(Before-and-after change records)
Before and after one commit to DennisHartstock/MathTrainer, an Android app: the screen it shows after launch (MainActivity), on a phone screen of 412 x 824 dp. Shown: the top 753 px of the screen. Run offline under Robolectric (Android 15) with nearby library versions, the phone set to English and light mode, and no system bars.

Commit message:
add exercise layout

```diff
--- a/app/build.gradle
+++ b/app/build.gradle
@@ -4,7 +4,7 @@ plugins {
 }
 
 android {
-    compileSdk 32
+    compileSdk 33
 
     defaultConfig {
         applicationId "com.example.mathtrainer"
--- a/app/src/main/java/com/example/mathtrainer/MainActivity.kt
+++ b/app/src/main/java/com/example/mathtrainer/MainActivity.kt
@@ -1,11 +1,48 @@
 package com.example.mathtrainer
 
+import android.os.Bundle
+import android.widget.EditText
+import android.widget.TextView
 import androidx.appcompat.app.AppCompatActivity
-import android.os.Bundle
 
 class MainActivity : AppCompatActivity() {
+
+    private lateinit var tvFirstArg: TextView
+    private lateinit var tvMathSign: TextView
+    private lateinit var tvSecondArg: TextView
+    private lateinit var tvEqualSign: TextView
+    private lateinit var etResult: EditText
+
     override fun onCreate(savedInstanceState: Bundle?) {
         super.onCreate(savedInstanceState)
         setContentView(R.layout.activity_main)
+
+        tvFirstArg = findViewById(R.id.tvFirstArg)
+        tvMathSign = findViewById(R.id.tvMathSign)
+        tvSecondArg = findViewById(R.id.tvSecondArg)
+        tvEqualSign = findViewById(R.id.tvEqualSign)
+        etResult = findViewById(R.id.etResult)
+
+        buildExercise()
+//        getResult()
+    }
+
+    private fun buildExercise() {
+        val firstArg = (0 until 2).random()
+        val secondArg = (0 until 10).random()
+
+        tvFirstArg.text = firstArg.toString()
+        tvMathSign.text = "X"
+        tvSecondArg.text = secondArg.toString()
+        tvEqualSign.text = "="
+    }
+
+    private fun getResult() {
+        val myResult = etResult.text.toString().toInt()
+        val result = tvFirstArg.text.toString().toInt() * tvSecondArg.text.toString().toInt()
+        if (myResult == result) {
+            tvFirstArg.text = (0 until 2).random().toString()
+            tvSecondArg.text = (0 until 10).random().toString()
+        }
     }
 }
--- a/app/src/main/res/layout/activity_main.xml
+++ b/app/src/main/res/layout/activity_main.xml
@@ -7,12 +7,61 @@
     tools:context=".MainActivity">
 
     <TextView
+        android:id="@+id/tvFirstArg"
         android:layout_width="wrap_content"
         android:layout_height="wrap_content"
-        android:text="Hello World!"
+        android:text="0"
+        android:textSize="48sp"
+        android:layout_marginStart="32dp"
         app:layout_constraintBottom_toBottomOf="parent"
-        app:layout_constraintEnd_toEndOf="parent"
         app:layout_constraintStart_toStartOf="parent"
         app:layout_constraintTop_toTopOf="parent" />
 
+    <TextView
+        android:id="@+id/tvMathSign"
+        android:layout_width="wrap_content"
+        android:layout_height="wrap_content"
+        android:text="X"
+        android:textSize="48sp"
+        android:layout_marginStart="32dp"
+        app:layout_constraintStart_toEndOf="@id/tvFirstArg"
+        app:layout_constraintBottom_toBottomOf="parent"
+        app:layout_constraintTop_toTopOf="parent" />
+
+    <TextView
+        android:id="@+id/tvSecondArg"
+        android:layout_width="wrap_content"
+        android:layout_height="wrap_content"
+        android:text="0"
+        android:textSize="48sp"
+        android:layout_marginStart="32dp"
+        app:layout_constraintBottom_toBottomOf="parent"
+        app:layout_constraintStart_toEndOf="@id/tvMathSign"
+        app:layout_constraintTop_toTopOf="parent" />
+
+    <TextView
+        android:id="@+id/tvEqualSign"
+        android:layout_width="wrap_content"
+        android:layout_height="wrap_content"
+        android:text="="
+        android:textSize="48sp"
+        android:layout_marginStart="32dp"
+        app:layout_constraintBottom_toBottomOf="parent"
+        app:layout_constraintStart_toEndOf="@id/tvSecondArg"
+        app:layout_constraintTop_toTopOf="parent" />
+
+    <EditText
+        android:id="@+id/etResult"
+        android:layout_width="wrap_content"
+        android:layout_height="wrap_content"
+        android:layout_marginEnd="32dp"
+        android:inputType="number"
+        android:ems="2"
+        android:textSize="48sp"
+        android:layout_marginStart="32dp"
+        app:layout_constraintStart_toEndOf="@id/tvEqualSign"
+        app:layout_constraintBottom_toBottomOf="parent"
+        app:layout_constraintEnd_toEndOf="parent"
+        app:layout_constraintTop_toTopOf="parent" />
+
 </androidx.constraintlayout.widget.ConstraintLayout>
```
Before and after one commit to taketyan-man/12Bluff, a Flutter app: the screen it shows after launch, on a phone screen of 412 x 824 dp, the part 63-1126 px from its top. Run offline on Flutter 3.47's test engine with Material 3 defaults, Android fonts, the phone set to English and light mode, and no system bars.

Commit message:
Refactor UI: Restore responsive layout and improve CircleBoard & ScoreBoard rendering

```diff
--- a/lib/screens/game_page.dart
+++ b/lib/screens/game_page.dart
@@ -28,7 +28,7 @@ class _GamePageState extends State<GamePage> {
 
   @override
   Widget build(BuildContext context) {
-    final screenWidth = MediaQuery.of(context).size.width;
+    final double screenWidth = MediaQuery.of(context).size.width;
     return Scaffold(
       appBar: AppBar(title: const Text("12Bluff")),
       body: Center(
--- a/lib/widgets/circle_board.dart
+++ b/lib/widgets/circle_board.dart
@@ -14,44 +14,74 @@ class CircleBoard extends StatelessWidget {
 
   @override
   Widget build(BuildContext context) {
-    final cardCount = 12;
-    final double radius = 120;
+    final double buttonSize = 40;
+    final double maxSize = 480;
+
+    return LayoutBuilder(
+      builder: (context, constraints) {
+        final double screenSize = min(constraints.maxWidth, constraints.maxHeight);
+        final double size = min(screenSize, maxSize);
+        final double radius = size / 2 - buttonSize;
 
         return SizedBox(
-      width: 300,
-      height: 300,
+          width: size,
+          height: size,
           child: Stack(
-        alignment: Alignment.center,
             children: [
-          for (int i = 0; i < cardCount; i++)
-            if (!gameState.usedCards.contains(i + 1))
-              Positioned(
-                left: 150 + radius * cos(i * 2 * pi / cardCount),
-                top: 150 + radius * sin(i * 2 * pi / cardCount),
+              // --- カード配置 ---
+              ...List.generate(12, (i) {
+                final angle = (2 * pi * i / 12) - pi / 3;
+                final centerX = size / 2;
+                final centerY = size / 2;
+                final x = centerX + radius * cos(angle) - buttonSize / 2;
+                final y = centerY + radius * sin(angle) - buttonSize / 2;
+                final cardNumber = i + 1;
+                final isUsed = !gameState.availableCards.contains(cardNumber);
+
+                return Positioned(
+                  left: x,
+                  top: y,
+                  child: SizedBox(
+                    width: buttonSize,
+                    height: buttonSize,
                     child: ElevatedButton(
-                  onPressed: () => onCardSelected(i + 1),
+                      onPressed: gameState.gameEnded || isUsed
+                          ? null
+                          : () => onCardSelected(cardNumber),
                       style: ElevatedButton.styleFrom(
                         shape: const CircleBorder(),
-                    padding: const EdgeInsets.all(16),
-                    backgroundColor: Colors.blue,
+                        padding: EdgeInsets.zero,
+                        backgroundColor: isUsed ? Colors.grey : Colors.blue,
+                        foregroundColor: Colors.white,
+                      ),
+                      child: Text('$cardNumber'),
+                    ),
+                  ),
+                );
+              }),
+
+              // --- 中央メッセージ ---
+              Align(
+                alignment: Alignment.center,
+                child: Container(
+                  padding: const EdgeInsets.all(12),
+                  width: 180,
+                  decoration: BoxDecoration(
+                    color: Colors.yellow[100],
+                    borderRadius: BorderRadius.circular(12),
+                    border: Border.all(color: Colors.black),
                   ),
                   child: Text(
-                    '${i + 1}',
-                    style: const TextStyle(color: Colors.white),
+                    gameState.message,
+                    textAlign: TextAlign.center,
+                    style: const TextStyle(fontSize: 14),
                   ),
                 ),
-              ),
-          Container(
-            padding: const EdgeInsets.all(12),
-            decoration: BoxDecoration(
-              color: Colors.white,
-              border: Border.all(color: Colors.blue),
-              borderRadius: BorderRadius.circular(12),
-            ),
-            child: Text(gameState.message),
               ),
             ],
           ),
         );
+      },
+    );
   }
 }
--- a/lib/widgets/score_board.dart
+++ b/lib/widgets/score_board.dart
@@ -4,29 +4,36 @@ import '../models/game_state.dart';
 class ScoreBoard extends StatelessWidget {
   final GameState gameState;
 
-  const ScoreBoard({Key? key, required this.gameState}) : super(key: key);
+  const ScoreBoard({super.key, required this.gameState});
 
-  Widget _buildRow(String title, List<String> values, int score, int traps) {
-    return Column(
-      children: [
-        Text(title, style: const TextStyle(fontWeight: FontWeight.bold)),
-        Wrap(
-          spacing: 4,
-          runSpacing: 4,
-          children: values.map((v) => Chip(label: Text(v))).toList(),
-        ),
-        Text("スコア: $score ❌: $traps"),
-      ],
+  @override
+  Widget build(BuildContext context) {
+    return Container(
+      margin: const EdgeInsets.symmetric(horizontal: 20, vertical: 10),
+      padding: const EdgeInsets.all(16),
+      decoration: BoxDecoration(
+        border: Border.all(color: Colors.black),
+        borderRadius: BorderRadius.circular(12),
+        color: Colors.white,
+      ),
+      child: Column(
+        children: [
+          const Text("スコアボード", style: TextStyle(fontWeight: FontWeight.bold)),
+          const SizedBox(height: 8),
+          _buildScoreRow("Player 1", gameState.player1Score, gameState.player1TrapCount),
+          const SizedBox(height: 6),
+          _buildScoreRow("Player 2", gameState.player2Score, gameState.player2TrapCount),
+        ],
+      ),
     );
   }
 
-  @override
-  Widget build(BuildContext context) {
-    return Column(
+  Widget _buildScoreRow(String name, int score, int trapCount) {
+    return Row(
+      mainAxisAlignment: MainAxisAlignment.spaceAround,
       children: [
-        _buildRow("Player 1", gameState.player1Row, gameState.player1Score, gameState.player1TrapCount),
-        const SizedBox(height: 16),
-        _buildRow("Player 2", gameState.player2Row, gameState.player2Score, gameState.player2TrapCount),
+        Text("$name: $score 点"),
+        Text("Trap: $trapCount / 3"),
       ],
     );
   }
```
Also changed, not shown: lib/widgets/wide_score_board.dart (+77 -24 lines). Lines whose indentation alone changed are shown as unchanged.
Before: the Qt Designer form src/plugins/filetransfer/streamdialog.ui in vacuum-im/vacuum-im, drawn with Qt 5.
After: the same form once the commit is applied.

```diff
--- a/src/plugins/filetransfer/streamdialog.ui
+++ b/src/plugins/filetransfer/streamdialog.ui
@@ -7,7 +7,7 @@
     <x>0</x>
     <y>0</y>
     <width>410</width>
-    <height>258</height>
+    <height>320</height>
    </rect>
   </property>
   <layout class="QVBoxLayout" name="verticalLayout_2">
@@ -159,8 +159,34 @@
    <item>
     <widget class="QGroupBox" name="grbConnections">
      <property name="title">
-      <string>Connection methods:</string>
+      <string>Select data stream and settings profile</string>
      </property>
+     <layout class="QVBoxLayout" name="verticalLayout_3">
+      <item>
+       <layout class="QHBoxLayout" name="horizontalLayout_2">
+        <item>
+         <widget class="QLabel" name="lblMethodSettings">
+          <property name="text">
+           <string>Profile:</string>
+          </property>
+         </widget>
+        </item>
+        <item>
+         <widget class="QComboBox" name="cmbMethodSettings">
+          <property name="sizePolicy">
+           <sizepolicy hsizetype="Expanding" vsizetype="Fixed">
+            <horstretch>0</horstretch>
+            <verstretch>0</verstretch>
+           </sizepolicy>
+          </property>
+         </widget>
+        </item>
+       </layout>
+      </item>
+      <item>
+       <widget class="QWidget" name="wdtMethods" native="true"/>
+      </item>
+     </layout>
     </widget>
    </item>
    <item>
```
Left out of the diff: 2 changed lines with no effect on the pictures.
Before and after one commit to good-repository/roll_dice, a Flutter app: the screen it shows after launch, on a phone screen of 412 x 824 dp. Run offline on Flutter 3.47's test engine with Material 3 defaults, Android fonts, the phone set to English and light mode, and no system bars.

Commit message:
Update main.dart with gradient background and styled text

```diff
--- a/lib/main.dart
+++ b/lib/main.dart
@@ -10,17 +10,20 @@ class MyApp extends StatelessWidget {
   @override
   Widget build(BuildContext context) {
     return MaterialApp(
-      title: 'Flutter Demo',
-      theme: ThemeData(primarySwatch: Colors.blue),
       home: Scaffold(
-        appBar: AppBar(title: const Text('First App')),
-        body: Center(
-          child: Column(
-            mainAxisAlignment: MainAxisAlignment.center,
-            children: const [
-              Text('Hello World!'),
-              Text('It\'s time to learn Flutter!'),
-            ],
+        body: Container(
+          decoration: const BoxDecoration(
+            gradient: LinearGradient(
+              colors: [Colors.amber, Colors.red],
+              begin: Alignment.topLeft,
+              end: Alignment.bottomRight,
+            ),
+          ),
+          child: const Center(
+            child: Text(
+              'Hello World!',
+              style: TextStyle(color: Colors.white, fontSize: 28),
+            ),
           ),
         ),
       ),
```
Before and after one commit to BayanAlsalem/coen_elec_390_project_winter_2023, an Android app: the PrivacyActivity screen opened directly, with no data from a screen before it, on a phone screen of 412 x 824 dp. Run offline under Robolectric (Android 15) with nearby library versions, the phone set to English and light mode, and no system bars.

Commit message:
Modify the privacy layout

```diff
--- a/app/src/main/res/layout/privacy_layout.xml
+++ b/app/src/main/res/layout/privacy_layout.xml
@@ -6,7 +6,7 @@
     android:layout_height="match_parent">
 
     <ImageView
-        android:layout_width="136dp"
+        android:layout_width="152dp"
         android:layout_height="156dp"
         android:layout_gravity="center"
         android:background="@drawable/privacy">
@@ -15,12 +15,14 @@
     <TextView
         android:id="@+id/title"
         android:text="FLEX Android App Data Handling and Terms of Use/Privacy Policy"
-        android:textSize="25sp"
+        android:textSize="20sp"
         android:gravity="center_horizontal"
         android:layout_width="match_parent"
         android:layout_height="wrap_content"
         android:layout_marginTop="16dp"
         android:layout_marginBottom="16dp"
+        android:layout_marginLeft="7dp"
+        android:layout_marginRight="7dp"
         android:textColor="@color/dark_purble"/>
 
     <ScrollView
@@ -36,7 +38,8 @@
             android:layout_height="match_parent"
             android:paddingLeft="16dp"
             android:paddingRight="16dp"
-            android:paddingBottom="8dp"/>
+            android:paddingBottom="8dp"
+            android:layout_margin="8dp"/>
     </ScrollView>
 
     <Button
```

* Assignment
When the entries above show the word "values" in a line, copy that line out.

* Reply
-  Widget _buildRow(String title, List<String> values, int score, int traps) {
-          children: values.map((v) => Chip(label: Text(v))).toList(),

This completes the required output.